## [Work to complete]
When a line below contains the word "Done", copy that line.

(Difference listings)

↓

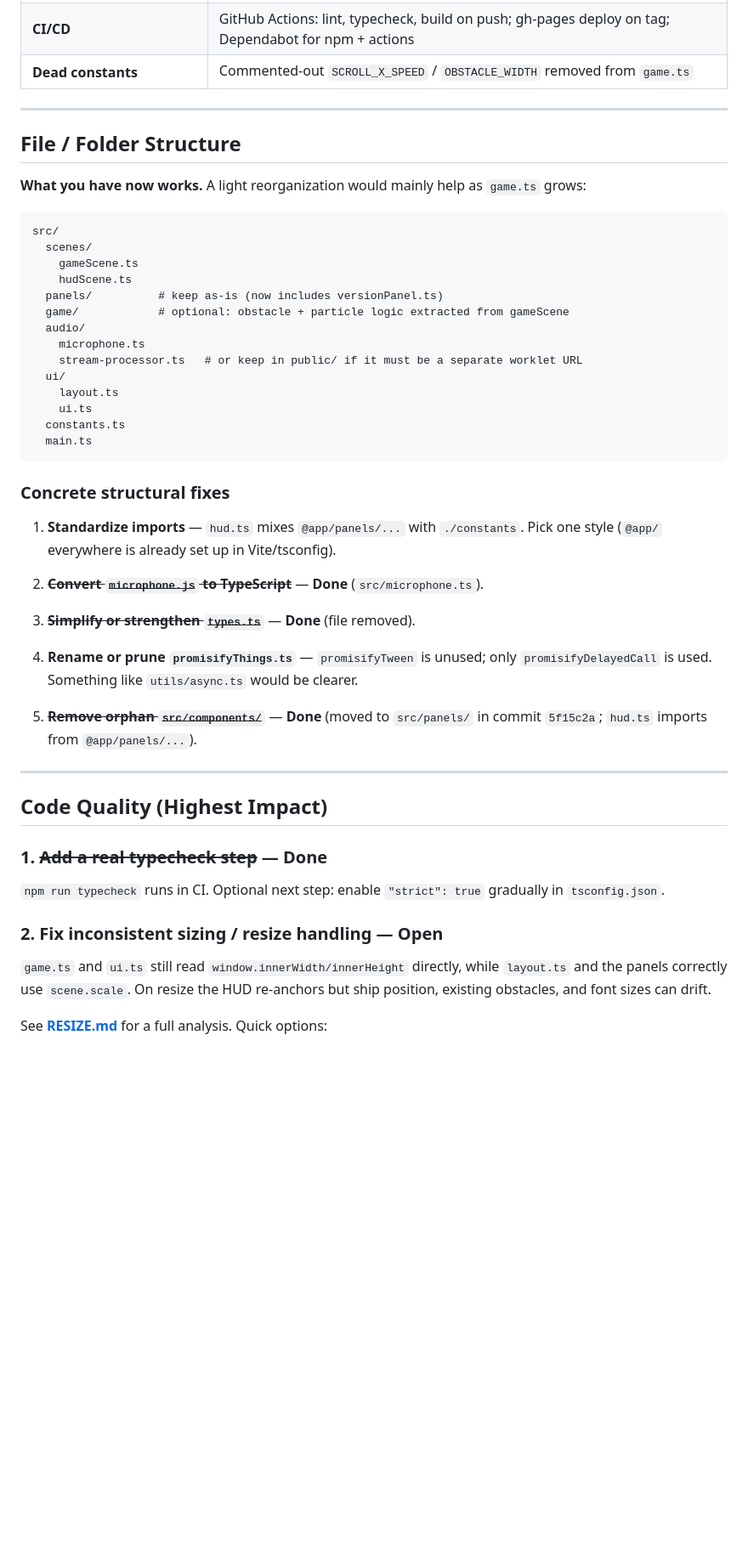
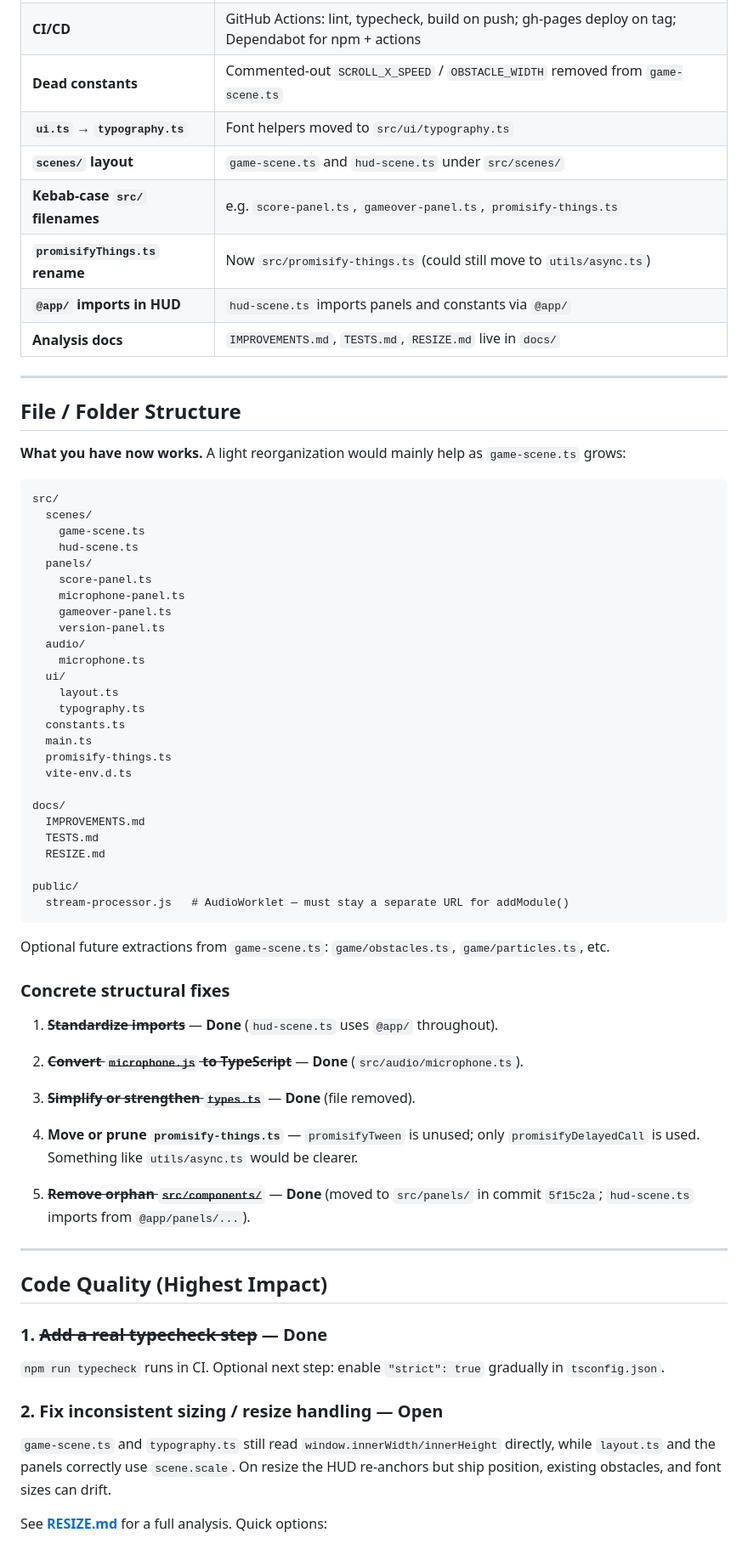
Before and after one commit to taylorjg/sparkler-game-phaser, a Markdown page: docs/IMPROVEMENTS.md, the part around one of its changes. Shown at 85% size. GitHub-like rendering; blank space fills up the shorter version.

Commit message:
Update analysis docs again

````diff
--- a/docs/IMPROVEMENTS.md
+++ b/docs/IMPROVEMENTS.md
@@ -22,42 +22,62 @@ Overall this is a clean, small Phaser project — lint and typecheck pass, the `
 | **Keyboard input** | Up arrow uses same flap burst as tap (`JustDown` + `triggerFlap`), not continuous thrust |
 | **Burst effect** | Clearance uses `shipX >= obstacleRight` + `obstaclePairCleared`; Phaser 4 `explode()` position fix (no double offset) |
 | **CI/CD** | GitHub Actions: lint, typecheck, build on push; gh-pages deploy on tag; Dependabot for npm + actions |
-| **Dead constants** | Commented-out `SCROLL_X_SPEED` / `OBSTACLE_WIDTH` removed from `game.ts` |
+| **Dead constants** | Commented-out `SCROLL_X_SPEED` / `OBSTACLE_WIDTH` removed from `game-scene.ts` |
+| **`ui.ts` → `typography.ts`** | Font helpers moved to `src/ui/typography.ts` |
+| **`scenes/` layout** | `game-scene.ts` and `hud-scene.ts` under `src/scenes/` |
+| **Kebab-case `src/` filenames** | e.g. `score-panel.ts`, `gameover-panel.ts`, `promisify-things.ts` |
+| **`promisifyThings.ts` rename** | Now `src/promisify-things.ts` (could still move to `utils/async.ts`) |
+| **`@app/` imports in HUD** | `hud-scene.ts` imports panels and constants via `@app/` |
+| **Analysis docs** | `IMPROVEMENTS.md`, `TESTS.md`, `RESIZE.md` live in `docs/` |
 
 ---
 
 ## File / Folder Structure
 
-**What you have now works.** A light reorganization would mainly help as `game.ts` grows:
+**What you have now works.** A light reorganization would mainly help as `game-scene.ts` grows:
 
 ```
 src/
   scenes/
-    gameScene.ts
-    hudScene.ts
-  panels/          # keep as-is (now includes versionPanel.ts)
-  game/            # optional: obstacle + particle logic extracted from gameScene
+    game-scene.ts
+    hud-scene.ts
+  panels/
+    score-panel.ts
+    microphone-panel.ts
+    gameover-panel.ts
+    version-panel.ts
   audio/
     microphone.ts
-    stream-processor.ts   # or keep in public/ if it must be a separate worklet URL
   ui/
     layout.ts
-    ui.ts
+    typography.ts
   constants.ts
   main.ts
+  promisify-things.ts
+  vite-env.d.ts
+
+docs/
+  IMPROVEMENTS.md
+  TESTS.md
+  RESIZE.md
+
+public/
+  stream-processor.js   # AudioWorklet — must stay a separate URL for addModule()
 ```
+
+Optional future extractions from `game-scene.ts`: `game/obstacles.ts`, `game/particles.ts`, etc.
 
 ### Concrete structural fixes
 
-1. **Standardize imports** — `hud.ts` mixes `@app/panels/...` with `./constants`. Pick one style (`@app/` everywhere is already set up in Vite/tsconfig).
+1. ~~**Standardize imports**~~ — **Done** (`hud-scene.ts` uses `@app/` throughout).
 
-2. ~~**Convert `microphone.js` to TypeScript**~~ — **Done** (`src/microphone.ts`).
+2. ~~**Convert `microphone.js` to TypeScript**~~ — **Done** (`src/audio/microphone.ts`).
 
 3. ~~**Simplify or strengthen `types.ts`**~~ — **Done** (file removed).
 
-4. **Rename or prune `promisifyThings.ts`** — `promisifyTween` is unused; only `promisifyDelayedCall` is used. Something like `utils/async.ts` would be clearer.
+4. **Move or prune `promisify-things.ts`** — `promisifyTween` is unused; only `promisifyDelayedCall` is used. Something like `utils/async.ts` would be clearer.
 
-5. ~~**Remove orphan `src/components/`**~~ — **Done** (moved to `src/panels/` in commit `5f15c2a`; `hud.ts` imports from `@app/panels/...`).
+5. ~~**Remove orphan `src/components/`**~~ — **Done** (moved to `src/panels/` in commit `5f15c2a`; `hud-scene.ts` imports from `@app/panels/...`).
 
 ---
 
@@ -69,7 +89,7 @@ src/
 
 ### 2. Fix inconsistent sizing / resize handling — **Open**
 
-`game.ts` and `ui.ts` still read `window.innerWidth/innerHeight` directly, while `layout.ts` and the panels correctly use `scene.scale`. On resize the HUD re-anchors but ship position, existing obstacles, and font sizes can drift.
+`game-scene.ts` and `typography.ts` still read `window.innerWidth/innerHeight` directly, while `layout.ts` and the panels correctly use `scene.scale`. On resize the HUD re-anchors but ship position, existing obstacles, and font sizes can drift.
 
 See **[RESIZE.md](RESIZE.md)** for a full analysis. Quick options:
 
````
Also changed, not shown: other parts of docs/IMPROVEMENTS.md (+13 -13 lines), docs/RESIZE.md (+4 -4 lines), docs/TESTS.md (+12 -12 lines).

↑

## [Answer for the task]
+1. ~~**Standardize imports**~~ — **Done** (`hud-scene.ts` uses `@app/` throughout).
-2. ~~**Convert `microphone.js` to TypeScript**~~ — **Done** (`src/microphone.ts`).
+2. ~~**Convert `microphone.js` to TypeScript**~~ — **Done** (`src/audio/microphone.ts`).
 3. ~~**Simplify or strengthen `types.ts`**~~ — **Done** (file removed).
-5. ~~**Remove orphan `src/components/`**~~ — **Done** (moved to `src/panels/` in commit `5f15c2a`; `hud.ts` imports from `@app/panels/...`).
+5. ~~**Remove orphan `src/components/`**~~ — **Done** (moved to `src/panels/` in commit `5f15c2a`; `hud-scene.ts` imports from `@app/panels/...`).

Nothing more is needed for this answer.